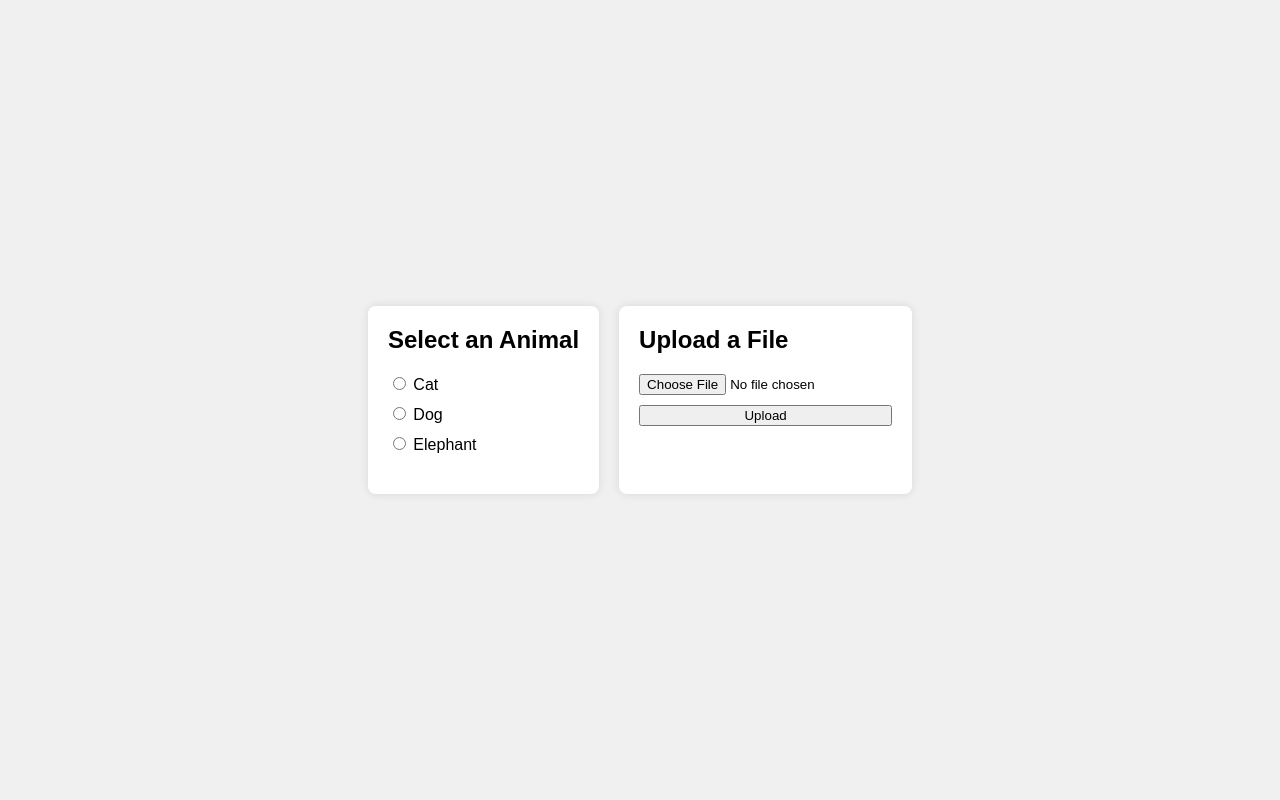
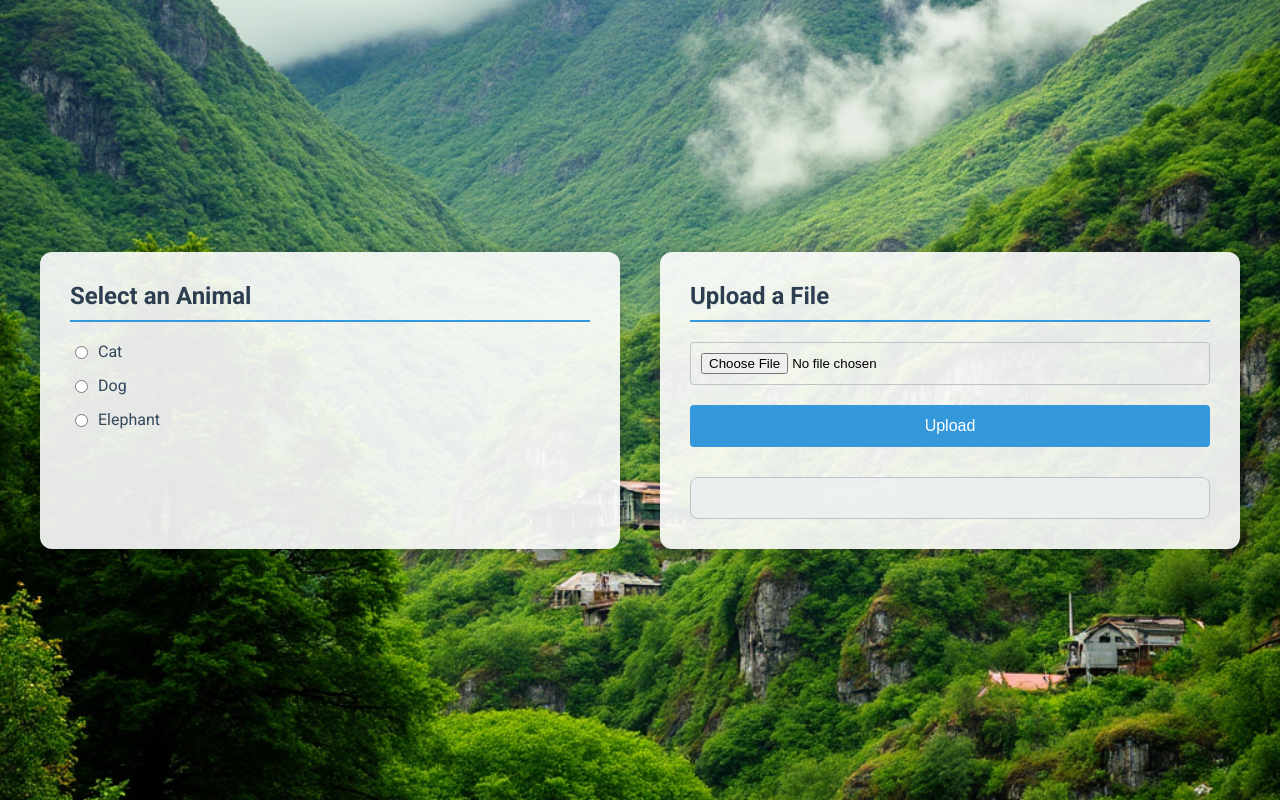
Before and after one commit to gadekar-pravin/BeastBytes, a FastAPI app: page / in a window 1280 px wide. Run offline with FastAPI, Linux system fonts and the light colour scheme.

Commit message:
GUI enhancements

```diff
--- a/static/styles.css
+++ b/static/styles.css
@@ -1,55 +1,139 @@
 body {
-    font-family: Arial, sans-serif;
+    font-family: 'Roboto', Arial, sans-serif;
     display: flex;
     justify-content: center;
     align-items: center;
-    height: 100vh;
+    min-height: 100vh;
     margin: 0;
-    background-color: #f0f0f0;
+    background-image: url('/static/images/background.jpg');
+    background-size: cover;
+    background-position: center;
+    background-attachment: fixed;
+    padding: 20px;
+    box-sizing: border-box;
 }
 
 .container {
     display: flex;
-    gap: 20px;
+    gap: 40px;
+    max-width: 1200px;
+    width: 100%;
 }
 
 .box {
-    background-color: white;
-    border-radius: 8px;
-    padding: 20px;
-    box-shadow: 0 0 10px rgba(0, 0, 0, 0.1);
+    background-color: rgba(255, 255, 255, 0.9);
+    border-radius: 12px;
+    padding: 30px;
+    box-shadow: 0 0 20px rgba(0, 0, 0, 0.2);
+    flex: 1;
+    min-width: 300px;
+    transition: transform 0.3s ease;
+}
+
+.box:hover {
+    transform: translateY(-5px);
 }
 
 h2 {
     margin-top: 0;
+    margin-bottom: 20px;
+    color: #2c3e50;
+    border-bottom: 2px solid #3498db;
+    padding-bottom: 10px;
 }
 
 #animal-selector {
     display: flex;
     flex-direction: column;
-    gap: 10px;
+    gap: 15px;
+}
+
+#animal-selector label {
+    display: flex;
+    align-items: center;
+    cursor: pointer;
+    color: #34495e;
+    transition: color 0.3s ease;
+}
+
+#animal-selector label:hover {
+    color: #3498db;
+}
+
+#animal-selector input[type="radio"] {
+    margin-right: 10px;
+    accent-color: #3498db;
 }
 
 #animal-image {
-    margin-top: 20px;
+    margin-top: 30px;
     text-align: center;
 }
 
 #animal-image img {
-    max-width: 200px;
-    max-height: 200px;
+    max-width: 100%;
+    max-height: 300px;
+    border-radius: 8px;
+    box-shadow: 0 0 10px rgba(0, 0, 0, 0.1);
+    transition: transform 0.3s ease;
+}
+
+#animal-image img:hover {
+    transform: scale(1.05);
 }
 
 #upload-form {
     display: flex;
     flex-direction: column;
-    gap: 10px;
+    gap: 20px;
+}
+
+#file-input {
+    padding: 10px;
+    border: 1px solid #bdc3c7;
+    border-radius: 4px;
+    transition: border-color 0.3s ease;
+}
+
+#file-input:focus {
+    border-color: #3498db;
+    outline: none;
 }
 
 button {
     cursor: pointer;
+    background-color: #3498db;
+    color: white;
+    border: none;
+    padding: 12px 20px;
+    border-radius: 4px;
+    font-size: 16px;
+    transition: background-color 0.3s;
+}
+
+button:hover {
+    background-color: #2980b9;
 }
 
 #file-info {
-    margin-top: 20px;
+    margin-top: 30px;
+    background-color: rgba(236, 240, 241, 0.9);
+    padding: 20px;
+    border-radius: 8px;
+    border: 1px solid #bdc3c7;
 }
+
+#file-info p {
+    margin: 10px 0;
+    color: #34495e;
+}
+
+@media (max-width: 768px) {
+    .container {
+        flex-direction: column;
+    }
+}
+
+.full-height {
+    min-height: 100vh;
+}
--- a/templates/index.html
+++ b/templates/index.html
@@ -4,9 +4,10 @@
     <meta charset="UTF-8">
     <meta name="viewport" content="width=device-width, initial-scale=1.0">
     <title>Animal Selector and File Uploader</title>
+    <link href="https://fonts.googleapis.com/css2?family=Roboto:wght@300;400;700&display=swap" rel="stylesheet">
     <link rel="stylesheet" href="{{ url_for('static', path='/styles.css') }}">
 </head>
-<body>
+<body class="full-height">
     <div class="container">
         <div class="box">
             <h2>Select an Animal</h2>
```
Also changed, not shown: static/images/background.jpg (added).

---+---

Work to be completed: By examining the material line by line, establish how many lines contain "class" and give only that number.

Written solution: 3